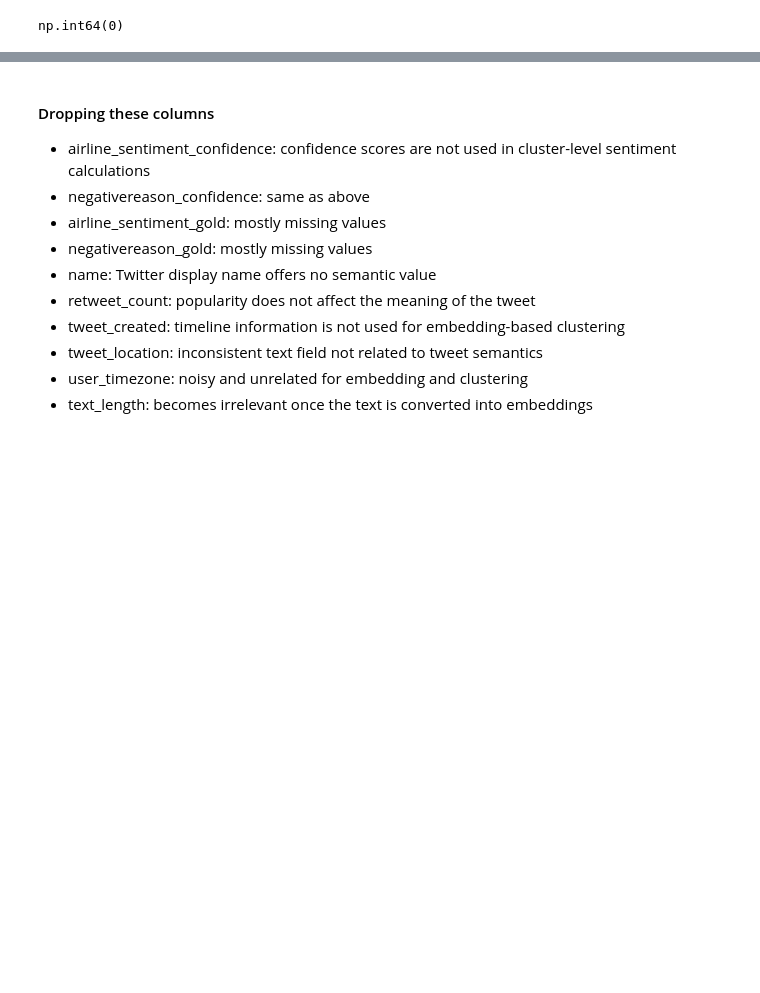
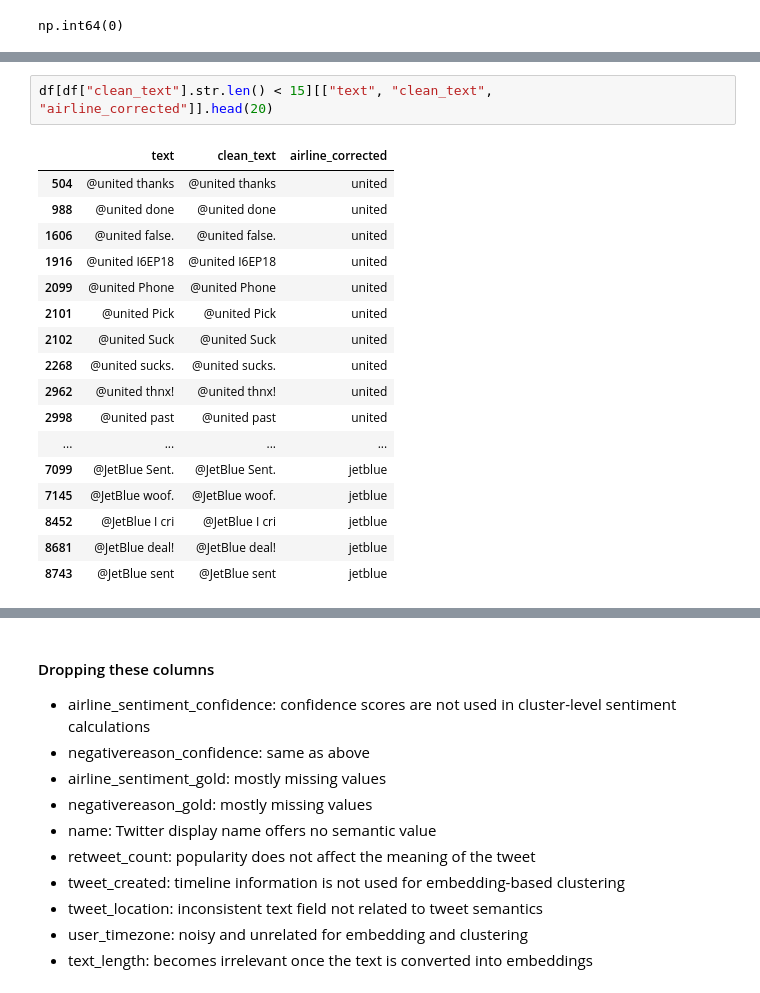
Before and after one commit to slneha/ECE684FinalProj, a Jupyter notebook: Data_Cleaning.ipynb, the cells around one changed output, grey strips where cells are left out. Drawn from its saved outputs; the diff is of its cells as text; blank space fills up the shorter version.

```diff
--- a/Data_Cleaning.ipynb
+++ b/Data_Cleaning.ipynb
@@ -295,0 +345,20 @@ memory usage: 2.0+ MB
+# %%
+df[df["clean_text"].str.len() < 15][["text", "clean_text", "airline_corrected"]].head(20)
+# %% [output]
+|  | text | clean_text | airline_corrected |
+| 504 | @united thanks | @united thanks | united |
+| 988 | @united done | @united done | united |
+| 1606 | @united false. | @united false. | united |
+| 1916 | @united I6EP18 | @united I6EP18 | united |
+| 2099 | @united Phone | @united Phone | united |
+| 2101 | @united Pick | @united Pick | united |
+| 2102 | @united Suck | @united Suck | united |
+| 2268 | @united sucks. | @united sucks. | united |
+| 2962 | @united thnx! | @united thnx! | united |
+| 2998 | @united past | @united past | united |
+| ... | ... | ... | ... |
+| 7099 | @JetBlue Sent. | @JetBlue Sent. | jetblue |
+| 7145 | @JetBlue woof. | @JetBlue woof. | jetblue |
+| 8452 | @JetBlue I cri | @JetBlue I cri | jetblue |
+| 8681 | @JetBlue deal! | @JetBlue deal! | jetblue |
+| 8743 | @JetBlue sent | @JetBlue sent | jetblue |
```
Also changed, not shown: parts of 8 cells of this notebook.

########################################

**Assigned task**
Pull out every line above that holds the word "notebook".

**Solved exercise**
Before and after one commit to slneha/ECE684FinalProj, a Jupyter notebook: Data_Cleaning.ipynb, the cells around one changed output, grey strips where cells are left out. Drawn from its saved outputs; the diff is of its cells as text; blank space fills up the shorter version.
Also changed, not shown: parts of 8 cells of this notebook.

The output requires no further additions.